Category Archives: Equiano, Olaudah

The Interesting Narrative of the Life of Olaudah Equiano : Different but the Same

what advantages do not a refined people possess over those who are rude and uncultivated?” (45)

The first image we get of Olaudah Equiano is of his actual portrait on the cover and title page. Here he looks perfectly refined in the western sense with his lace scarf, expensive red jacket and the Bible open to the Book of Acts. He embodies, literally, the idea that just because he is black he is nevertheless no less of a dignified human than a white man, “Surely the minds of the Spaniards did not change with their complexions!” (45). Our first impression of him is of an assimilated black man into western civilization, and so we must put our ear to his book “in hopes it would answer [us],” (68) so that we might learn who this black man wearing the clothes of a white man is.

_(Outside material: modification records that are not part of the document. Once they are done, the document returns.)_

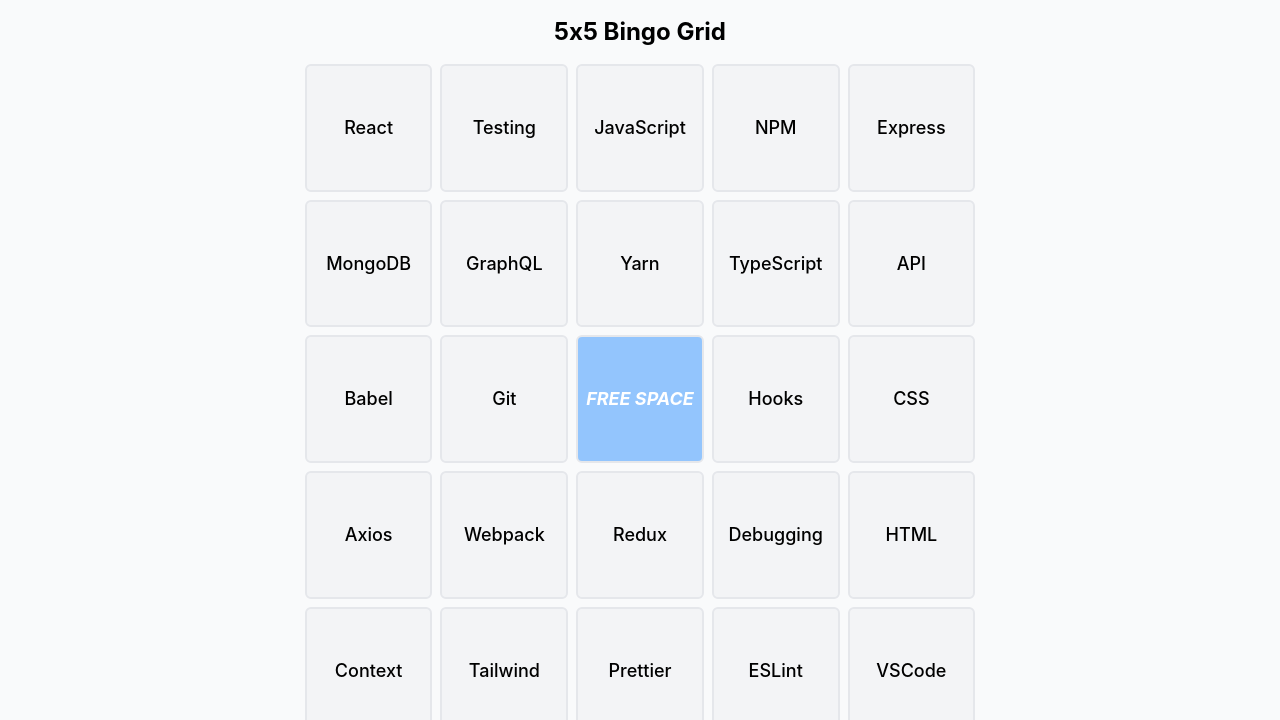
Repository: yassirbn/football-bingo
Page: /
The author's editor kept a copy of each file at every save. The page is drawn from the files as they stood at one save, then again after the next save.
The browser window is 1280 px wide. The pictures show the whole page.
The project was rebuilt for these pictures with package versions that can differ from the ones it lists, and the page was loaded fresh each time.

Above is the page before, as saved 2024-11-26 17:23:13.

### src/index.css

@import url('https://fonts.googleapis.com/css2?family=Caveat:wght@400;700&display=swap');

@tailwind base;
@tailwind components;
@tailwind utilities;


body {
  margin: 0;
  font-family: -apple-system, BlinkMacSystemFont, 'Segoe UI', 'Roboto', 'Oxygen',
    'Ubuntu', 'Cantarell', 'Fira Sans', 'Droid Sans', 'Helvetica Neue',
    sans-serif;
  -webkit-font-smoothing: antialiased;
  -moz-osx-font-smoothing: grayscale;
}

code {
  font-family: source-code-pro, Menlo, Monaco, Consolas, 'Courier New',
    monospace;
}

### src/App.js
import React from "react";
import BingoGrid from "./component/BingoGrid/BingoGrid";


const App = () => {
  const words = [
    "React", "JavaScript", "CSS", "HTML", "Tailwind",
    "Redux", "API", "NodeJS", "Express", "MongoDB",
    "GraphQL", "TypeScript", "Hooks", "Context", "Webpack",
    "Babel", "Git", "NPM", "Yarn", "ESLint",
    "Prettier", "Testing", "Axios", "VSCode", "Debugging"
  ];

  return (
    <div className="min-h-screen bg-gray-50 flex items-center justify-center">
      <BingoGrid words={words} />
    </div>
  );
};

export default App;

### src/component/BingoGrid/BingoGrid.js
import React, { useState } from "react";

const BingoGrid = ({ words }) => {
  const gridSize = 5; // 5x5 grid
  const totalCells = gridSize * gridSize;

  // Shuffle words only once and store in state
  const initializeGrid = () => {
    const shuffledWords = [...words].sort(() => 0.5 - Math.random()).slice(0, totalCells);

    // Fill with placeholders if not enough words
    while (shuffledWords.length < totalCells) {
      shuffledWords.push("PLACEHOLDER");
    }

    // Replace the center cell with "FREE SPACE"
    const centerIndex = Math.floor(totalCells / 2);
    shuffledWords[centerIndex] = "FREE SPACE";

    return shuffledWords;
  };

  const [gridWords] = useState(initializeGrid);
  const [selectedCells, setSelectedCells] = useState(
    Array(totalCells).fill(false).map((_, i) => i === Math.floor(totalCells / 2)) // Center (FREE SPACE) is pre-selected
  );
  const [bingo, setBingo] = useState(false);

  // Handle cell click
  const handleCellClick = (index) => {
    if (gridWords[index] === "FREE SPACE" || selectedCells[index]) return; // Ignore clicks on FREE SPACE or already selected cells

    const updatedSelection = [...selectedCells];
    updatedSelection[index] = true;
    setSelectedCells(updatedSelection);

    // Check for Bingo
    checkForBingo(updatedSelection);
  };

  // Check for Bingo
  const checkForBingo = (selected) => {
    const checkLine = (line) => line.every((index) => selected[index]);

    // Generate all rows, columns, and diagonals
    const rows = Array.from({ length: gridSize }, (_, i) =>
      Array.from({ length: gridSize }, (_, j) => i * gridSize + j)
    );
    const cols = Array.from({ length: gridSize }, (_, i) =>
      Array.from({ length: gridSize }, (_, j) => j * gridSize + i)
    );
    const diagonal1 = Array.from({ length: gridSize }, (_, i) => i * gridSize + i);
    const diagonal2 = Array.from({ length: gridSize }, (_, i) => (i + 1) * gridSize - (i + 1));

    const lines = [...rows, ...cols, diagonal1, diagonal2];

    if (lines.some(checkLine)) {
      setBingo(true); // Set Bingo to true to trigger animations
    }
  };

  return (
    <div className="p-4 relative h-screen overflow-hidden">
      {/* Fireworks Animation */}
      {bingo && (
        <div className="absolute inset-0 z-20 flex justify-center items-center pointer-events-none">
          {/* Firework Particles */}
          {Array.from({ length: 300 }).map((_, idx) => (
            <div
              key={idx}
              className="fireworks-particle w-4 h-4 rounded-full absolute animate-fireworks"
              style={{
                "--x": `${Math.random() * 120 - 60}vw`, // Expanded X direction
                "--y": `${Math.random() * 120 - 60}vh`, // Expanded Y direction
                "--size": `${Math.random() * 10 + 5}px`, // Random size (larger particles)
                "--duration": `${Math.random() * 2 + 1.5}s`, // Increased duration for longer explosion
                "--delay": `${Math.random() * 0.5}s`, // Random delay
                backgroundColor: `hsl(${Math.random() * 360}, 100%, 50%)`, // Random color (HSL)
                transform: `rotate(${Math.random() * 360}deg)` // Random rotation for more chaos
              }}
            ></div>
          ))}
        </div>
      )}

      {/* Bingo Text Animation */}
      {bingo && (
        <div className="absolute inset-0 flex items-center justify-center z-10 animate-bingo-fade">
          <h2 className="text-7xl sm:text-8xl md:text-9xl lg:text-10xl font-extrabold text-red-600 animate-bingo-shake">
            BINGO!
          </h2>
        </div>
      )}

      {/* Bingo Grid */}
      <h1 className="text-center text-2xl font-bold mb-4">5x5 Bingo Grid</h1>
      <div
        className="grid gap-2"
        style={{
          gridTemplateColumns: `repeat(${gridSize}, minmax(50px, 1fr))`,
        }}
      >
        {gridWords.map((word, index) => (
          <div
            key={index}
            className={`flex items-center justify-center border-2 rounded-md text-center font-medium aspect-square p-2
              ${
                selectedCells[index]
                  ? "bg-blue-300 text-white"
                  : "bg-gray-100 hover:bg-blue-200 cursor-pointer"
              } ${word === "FREE SPACE" ? "cursor-default" : ""}
            `}
            onClick={() => handleCellClick(index)}
          >
            <span
              className={`break-words text-xs sm:text-sm md:text-base lg:text-lg ${
                word === "FREE SPACE" ? "font-bold italic" : ""
              }`}
            >
              {word}
            </span>
          </div>
        ))}
      </div>
    </div>
  );
};

export default BingoGrid;

### tailwind.config.js
/** @type {import('tailwindcss').Config} */
module.exports = {
  content: ['./src/**/*.{js,jsx,ts,tsx}'],
  theme: {
    extend: {
      fontFamily: {
        hand: ["'Caveat'", "cursive"],
      },
      animation: {
        fireworks: "fireworks 1.5s ease-out forwards",
        "bingo-fade": "bingo-fade 2s ease-out forwards",
        "bingo-shake": "bingo-shake 0.5s ease-in-out infinite",
      },
      keyframes: {
        fireworks: {
          "0%": {
            transform: "scale(0) translate(0, 0)",
            opacity: 1,
          },
          "50%": {
            transform: "scale(1) translate(var(--x), var(--y))",
            opacity: 1,
          },
          "100%": {
            transform: "scale(2) translate(var(--x), var(--y))",
            opacity: 0,
          },
        },
        "bingo-fade": {
          "0%": { opacity: 0 },
          "100%": { opacity: 1 },
        },
        "bingo-shake": {
          "0%": { transform: "rotate(0)" },
          "25%": { transform: "rotate(5deg)" },
          "50%": { transform: "rotate(0)" },
          "75%": { transform: "rotate(-5deg)" },
          "100%": { transform: "rotate(0)" },
        },
      },
    },
  },
  plugins: [],
}

Loaded but not shown: public/index.html (common file); src/index.js (common file); src/reportWebVitals.js (common file)

After the next save:
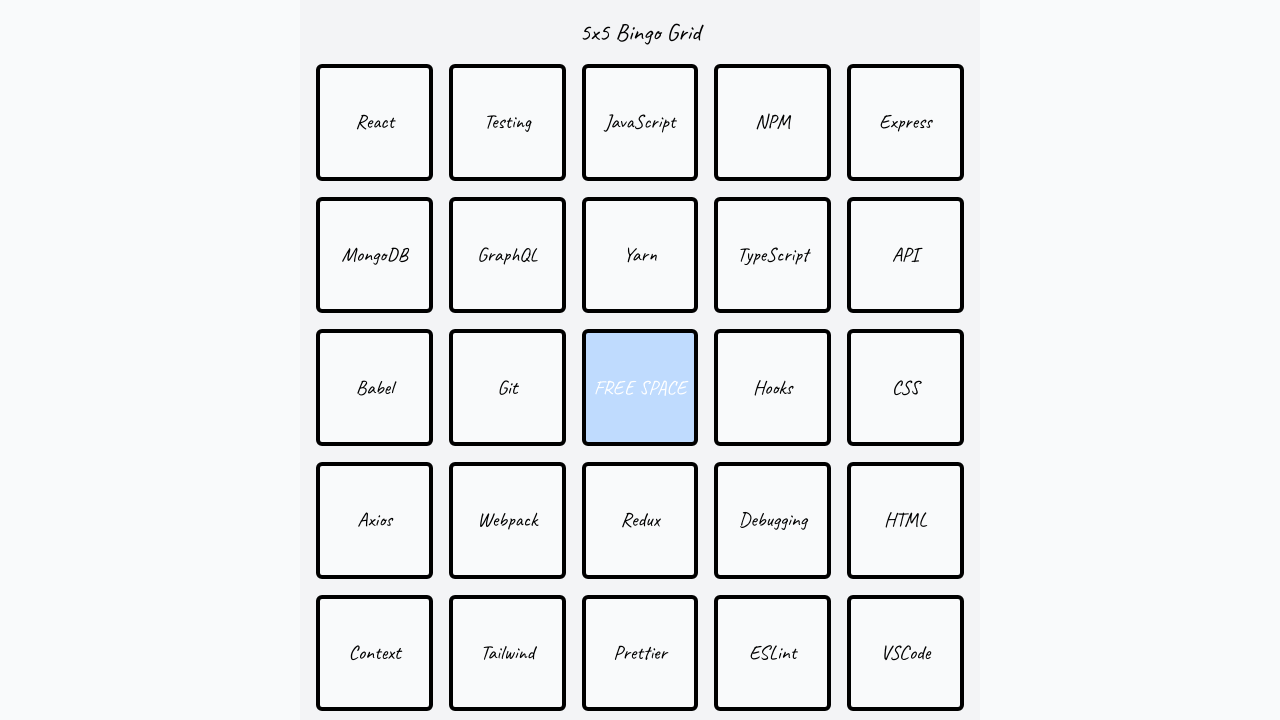
Saved 33 s later.
--- a/src/component/BingoGrid/BingoGrid.js
+++ b/src/component/BingoGrid/BingoGrid.js
@@ -4,45 +4,31 @@ const BingoGrid = ({ words }) => {
   const gridSize = 5; // 5x5 grid
   const totalCells = gridSize * gridSize;
 
-  // Shuffle words only once and store in state
   const initializeGrid = () => {
     const shuffledWords = [...words].sort(() => 0.5 - Math.random()).slice(0, totalCells);
-
-    // Fill with placeholders if not enough words
     while (shuffledWords.length < totalCells) {
       shuffledWords.push("PLACEHOLDER");
     }
-
-    // Replace the center cell with "FREE SPACE"
-    const centerIndex = Math.floor(totalCells / 2);
-    shuffledWords[centerIndex] = "FREE SPACE";
-
+    shuffledWords[Math.floor(totalCells / 2)] = "FREE SPACE";
     return shuffledWords;
   };
 
   const [gridWords] = useState(initializeGrid);
   const [selectedCells, setSelectedCells] = useState(
-    Array(totalCells).fill(false).map((_, i) => i === Math.floor(totalCells / 2)) // Center (FREE SPACE) is pre-selected
+    Array(totalCells).fill(false).map((_, i) => i === Math.floor(totalCells / 2))
   );
   const [bingo, setBingo] = useState(false);
 
-  // Handle cell click
   const handleCellClick = (index) => {
-    if (gridWords[index] === "FREE SPACE" || selectedCells[index]) return; // Ignore clicks on FREE SPACE or already selected cells
-
+    if (gridWords[index] === "FREE SPACE" || selectedCells[index]) return;
     const updatedSelection = [...selectedCells];
     updatedSelection[index] = true;
     setSelectedCells(updatedSelection);
-
-    // Check for Bingo
     checkForBingo(updatedSelection);
   };
 
-  // Check for Bingo
   const checkForBingo = (selected) => {
     const checkLine = (line) => line.every((index) => selected[index]);
-
-    // Generate all rows, columns, and diagonals
     const rows = Array.from({ length: gridSize }, (_, i) =>
       Array.from({ length: gridSize }, (_, j) => i * gridSize + j)
     );
@@ -51,51 +37,24 @@ const BingoGrid = ({ words }) => {
     );
     const diagonal1 = Array.from({ length: gridSize }, (_, i) => i * gridSize + i);
     const diagonal2 = Array.from({ length: gridSize }, (_, i) => (i + 1) * gridSize - (i + 1));
-
     const lines = [...rows, ...cols, diagonal1, diagonal2];
-
     if (lines.some(checkLine)) {
-      setBingo(true); // Set Bingo to true to trigger animations
+      setBingo(true);
     }
   };
 
   return (
-    <div className="p-4 relative h-screen overflow-hidden">
-      {/* Fireworks Animation */}
+    <div className="p-4 relative h-screen bg-gray-100 flex flex-col items-center">
       {bingo && (
-        <div className="absolute inset-0 z-20 flex justify-center items-center pointer-events-none">
-          {/* Firework Particles */}
-          {Array.from({ length: 300 }).map((_, idx) => (
-            <div
-              key={idx}
-              className="fireworks-particle w-4 h-4 rounded-full absolute animate-fireworks"
-              style={{
-                "--x": `${Math.random() * 120 - 60}vw`, // Expanded X direction
-                "--y": `${Math.random() * 120 - 60}vh`, // Expanded Y direction
-                "--size": `${Math.random() * 10 + 5}px`, // Random size (larger particles)
-                "--duration": `${Math.random() * 2 + 1.5}s`, // Increased duration for longer explosion
-                "--delay": `${Math.random() * 0.5}s`, // Random delay
-                backgroundColor: `hsl(${Math.random() * 360}, 100%, 50%)`, // Random color (HSL)
-                transform: `rotate(${Math.random() * 360}deg)` // Random rotation for more chaos
-              }}
-            ></div>
-          ))}
-        </div>
-      )}
-
-      {/* Bingo Text Animation */}
-      {bingo && (
-        <div className="absolute inset-0 flex items-center justify-center z-10 animate-bingo-fade">
-          <h2 className="text-7xl sm:text-8xl md:text-9xl lg:text-10xl font-extrabold text-red-600 animate-bingo-shake">
+        <div className="absolute inset-0 z-10 flex flex-col items-center justify-center">
+          <h2 className="text-7xl sm:text-8xl md:text-9xl font-hand text-red-500 animate-pulse">
             BINGO!
           </h2>
         </div>
       )}
-
-      {/* Bingo Grid */}
-      <h1 className="text-center text-2xl font-bold mb-4">5x5 Bingo Grid</h1>
+      <h1 className="text-center text-2xl font-hand mb-4">5x5 Bingo Grid</h1>
       <div
-        className="grid gap-2"
+        className="grid gap-4"
         style={{
           gridTemplateColumns: `repeat(${gridSize}, minmax(50px, 1fr))`,
         }}
@@ -103,20 +62,22 @@ const BingoGrid = ({ words }) => {
         {gridWords.map((word, index) => (
           <div
             key={index}
-            className={`flex items-center justify-center border-2 rounded-md text-center font-medium aspect-square p-2
+            className={`flex items-center justify-center text-center font-medium font-hand aspect-square p-2
               ${
                 selectedCells[index]
-                  ? "bg-blue-300 text-white"
-                  : "bg-gray-100 hover:bg-blue-200 cursor-pointer"
-              } ${word === "FREE SPACE" ? "cursor-default" : ""}
-            `}
+                  ? "bg-blue-200 text-white"
+                  : "bg-gray-50 hover:bg-gray-200"
+              }
+              ${
+                word === "FREE SPACE" ? "cursor-default font-bold" : "cursor-pointer"
+              }
+              border-black border-4 rounded-md relative
+              transition-transform duration-200 ease-in-out ${
+                word !== "FREE SPACE" ? "hover:-rotate-[3deg] hover:scale-105" : ""
+              }`}
             onClick={() => handleCellClick(index)}
           >
-            <span
-              className={`break-words text-xs sm:text-sm md:text-base lg:text-lg ${
-                word === "FREE SPACE" ? "font-bold italic" : ""
-              }`}
-            >
+            <span className="break-words text-sm sm:text-base md:text-lg lg:text-xl">
               {word}
             </span>
           </div>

In the first chapter of his narrative we learn exactly just how civilized, arguably more civilized, this black man is to that of the white men who enslave him. When compared to Defoe’s plague infested Londoners, Equiano’s people seem more advanced as well. “Sometimes we are visited by locusts,” (38) and when a famine follows his people respond as a social collective (38) unlike the wealthy of London who run off into hiding at the first sign of inconvenience from the Plague. In fact by the nature of his people’s cleanliness, “Those that touched the dead at any time were obliged to wash and purify themselves,” (42) and their architecture which was designed to “keep off the different insects,” (36), they are better protected from disease than the “more advanced” people who enslave them. Practical experience does more for a “simple” people living in the African interior than all the libraries of knowledge in England.

Equiano goes into great detail as to the advanced level of civilization his native people possess. They engage in trade with the Oye-Eboe who bring them “arms, gun-powder, hats, beads, and dried fish” (37). They are familiar with science, “We compute the year from the day which the sun crosses the line,” (40-41). His people comport themselves respectfully, “we were totally unaccustomed with swearing,” (41). They are knowledgeable of medicine in that they “practiced bleeding by cupping, and were very successful in healing wounds and expelling poisons,” (42). In other words they are self sufficient and capable of managing plague, famine, and war, quite unlike Defoe’s terrified and helpless Londoners.

A key to their success is in their community and the norm of helping their neighbors, “The whole neighborhood afford their unanimous assistance in building [houses], and, in return, receive and expect no other recompense than a feast,” (36). This is a far cry from the white men who, as we learn later in the narrative take advantage of Equiano and outright steal from him for their own gain, or like in Defoe who just lock up their neighbors to save themselves when the plague breaks out.

Equiano is so cultured and civilized that upon first meeting these white men he asks “if we were not to be eaten by those white men with horrible looks, red faces, and long hair?” (55). There is great irony in a slave questioning the very humanity of a race of people who sees him as merely a piece of ignorant property.

From this point on he must, in effect, build a bridge between his own civilization and identity to that of his captors. He must prove his worth by becoming more like his captors in appearance so that they might pause long enough to hear his story. Of course he has the ability to tell his story because he possesses the financial means to do so. Like Defoe’s wealthy Londoners who are able to save themselves and pass on their genes, Equiano is also able to protect his identity and pass it on to later generations, quite unlike the millions of less fortunate Africans whose stories were never told. And perhaps in this one aspect Western civilization has the advantage over “those who are rude and uncultivated,” (45) in its ability to pass down not just the practical technical knowledge of staying alive, but because they have the ability “to keep their great men when they died,” (63).